Jan keeps reminding his grandson that he is all that Ksawery has. “I am an old man” he says, “don`t destroy our relationship now”. What he is really asking his grandson is to let him live the rest of his life in peace. But peace at what price? Karolina is a young Jewish woman. She wants to know the truth, even knowing that this will cost the quiet lives of Ksawery and his grandfather. Like Ksawery, Karolina is carrying a family burden, but that of a family of victims rather than of criminals. Karolina doesn’t particularly seem to wish the old man harm. There is even one touching scene where Karolina and Jan dance together on the front porch to an old song he danced to at his wedding. Jan is a respected man. At a wedding, he is asked to speak, and he sings a love song for the newly-weds. Karolina lets out her frustration with the situation in her own way, by screaming. Her character is ambiguous, we don’t know if she is a journalist or just an interested party, but this screaming indicates that she must have personal interest in the story. Karolina screaming is the very first image of the film. The scream was so loud that it is unpleasant to the viewer, but the director admitted to me the day after the premiere that he had had problems with the sound level at the beginning of the film.

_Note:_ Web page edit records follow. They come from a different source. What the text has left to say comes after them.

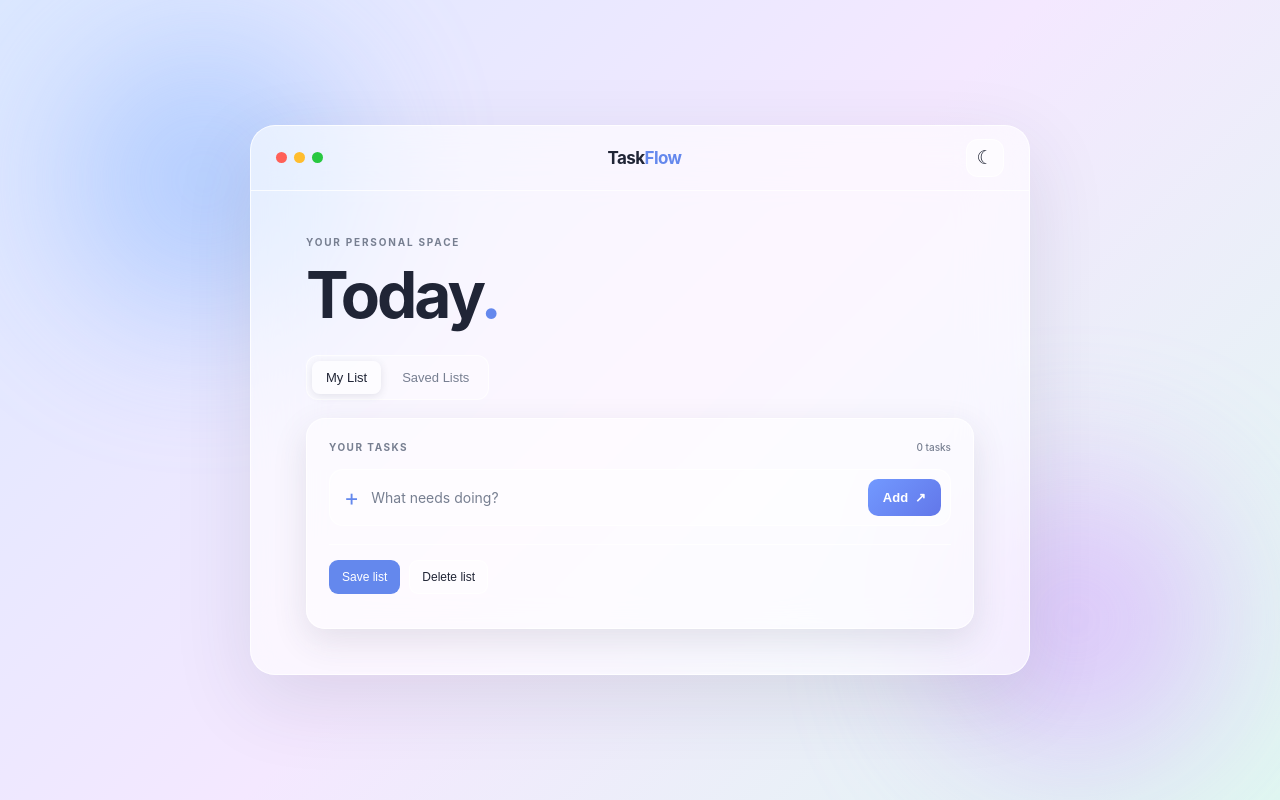
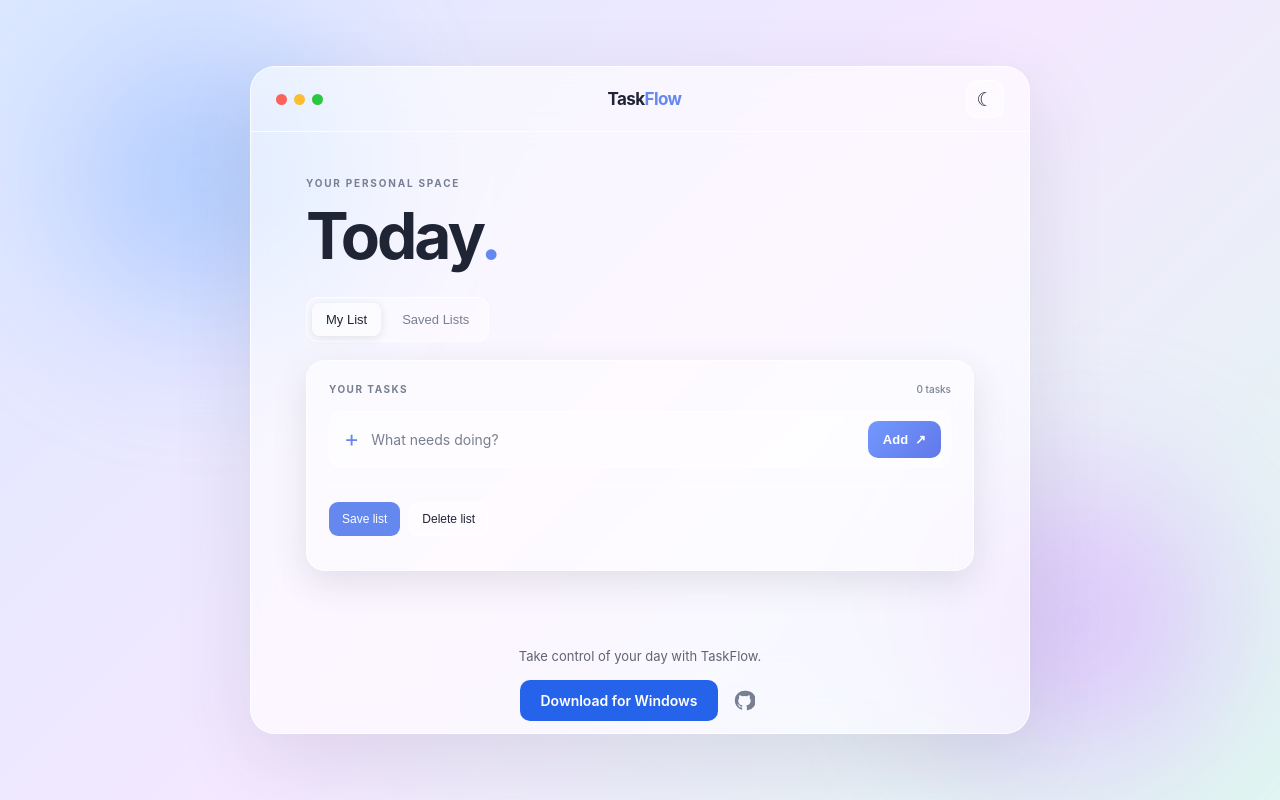
Before and after one commit to Dylanparker3700/taskflow, a plain HTML site: page index.html in a window 1280 px wide. Drawn offline with Linux system fonts and the light colour scheme.

Commit message:
Update website footer and buttons

```diff
--- a/index.html
+++ b/index.html
@@ -1,3 +1,4 @@
+
 <!DOCTYPE html>
 <html lang="en">
 <head>
@@ -83,18 +84,51 @@
                 </div>
             </section>
         </section>
+
+        <footer class="taskflow-footer">
+            <p>Take control of your day with TaskFlow.</p>
+
+            <div class="taskflow-actions">
+                <a
+                    class="taskflow-btn taskflow-download"
+                    href="https://github.com/Dylanparker3700/taskflow/releases/latest"
+                    target="_blank"
+                    rel="noopener noreferrer">
+                    Download for Windows
+                </a>
+
+                <a
+                    class="taskflow-github-icon"
+                    href="https://github.com/Dylanparker3700/taskflow"
+                    target="_blank"
+                    rel="noopener noreferrer"
+                    aria-label="View TaskFlow on GitHub"
+                    title="View on GitHub">
+                    <svg viewBox="0 0 24 24" aria-hidden="true">
+                        <path fill="currentColor" d="M12 .9a11.1 11.1 0 0 0-3.51 21.63c.55.1.76-.24.76-.54v-2.1c-3.1.68-3.76-1.32-3.76-1.32-.5-1.3-1.24-1.65-1.24-1.65-1.01-.69.08-.68.08-.68 1.12.08 1.71 1.15 1.71 1.15 1 .1.76 2.2 3.2 1.68.1-.72.39-1.21.7-1.49-2.47-.28-5.07-1.24-5.07-5.5 0-1.22.44-2.21 1.15-2.99-.12-.28-.5-1.42.11-2.96 0 0 .94-.3 3.05 1.14a10.6 10.6 0 0 1 5.55 0c2.12-1.44 3.05-1.14 3.05-1.14.61 1.54.23 2.68.11 2.96.72.78 1.15 1.77 1.15 2.99 0 4.27-2.61 5.21-5.1 5.49.4.35.75 1.02.75 2.06v3.06c0 .3.2.65.77.54A11.1 11.1 0 0 0 12 .9Z"/>
+                    </svg>
+                </a>
+            </div>
+        </footer>
+
         <div id="modalOverlay" class="modal-overlay" hidden>
             <div class="modal">
                 <div class="modal-icon" id="modalIcon">✦</div>
                 <h2 id="modalTitle">Save your list</h2>
-        <p id="modalMessage">Choose a name for your saved list.</p>
+                <p id="modalMessage">
+                    Choose a name for your saved list.
+                </p>
 
                 <input id="modalInput" type="text"
                     placeholder="Enter list name" maxlength="60">
 
                 <div class="modal-actions">
-            <button id="modalCancel" class="modal-cancel">Cancel</button>
-            <button id="modalConfirm" class="modal-confirm">Save list</button>
+                    <button id="modalCancel" class="modal-cancel">
+                        Cancel
+                    </button>
+                    <button id="modalConfirm" class="modal-confirm">
+                        Save list
+                    </button>
                 </div>
             </div>
         </div>
--- a/style.css
+++ b/style.css
@@ -625,3 +625,75 @@
     outline: 2px solid #6488ed;
     outline-offset: 3px;
 }
+
+/* Website footer and download button */
+.taskflow-footer {
+    margin: 32px auto 12px;
+    text-align: center;
+}
+
+.taskflow-footer p {
+    font-size: 13px;
+    opacity: 0.7;
+    margin-bottom: 16px;
+}
+
+.taskflow-actions {
+    display: flex;
+    align-items: center;
+    justify-content: center;
+    flex-wrap: wrap;
+    gap: 12px;
+}
+
+.taskflow-btn {
+    display: inline-flex;
+    align-items: center;
+    justify-content: center;
+    padding: 12px 20px;
+    border-radius: 10px;
+    font-weight: 600;
+    font-size: 14px;
+    text-decoration: none;
+    transition: opacity 0.2s ease, transform 0.2s ease;
+}
+
+.taskflow-btn:hover {
+    opacity: 0.85;
+    transform: translateY(-2px);
+}
+
+.taskflow-download {
+    background: #2563eb;
+    color: #ffffff;
+}
+
+/* Small GitHub logo button */
+.taskflow-github-icon {
+    display: inline-flex;
+    align-items: center;
+    justify-content: center;
+    width: 30px;
+    height: 30px;
+    padding: 4px;
+    border-radius: 50%;
+    color: var(--muted);
+    text-decoration: none;
+    transition: color 0.2s ease, transform 0.2s ease;
+}
+
+.taskflow-github-icon svg {
+    display: block;
+    width: 21px;
+    height: 21px;
+}
+
+.taskflow-github-icon:hover {
+    color: var(--text);
+    transform: scale(1.12);
+}
+
+.taskflow-github-icon:focus-visible {
+    outline: 2px solid #6488ed;
+    outline-offset: 3px;
+}
```
Lines whose indentation alone changed are shown as unchanged.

Clearly Wojcieszek wanted to keep the pace of this film fast, somehow reflecting the urgency of the situation: Karolina wanting to get a confession out of Jan before the end of his life. At one point she asks Jan, “What is it like to kill a young child?”, and he attacks her, hitting her wildly but feebly, which is all he can do. This film explores the extensive problem of war crimes which have never been solved. It is a startling film, with bursts of sounds and rapid jump cuts coming up as the characters work in the kitchen or walk through a forest. In short, Secret is the story of two generations and two cultures, and a confused young man who is caught up in the middle.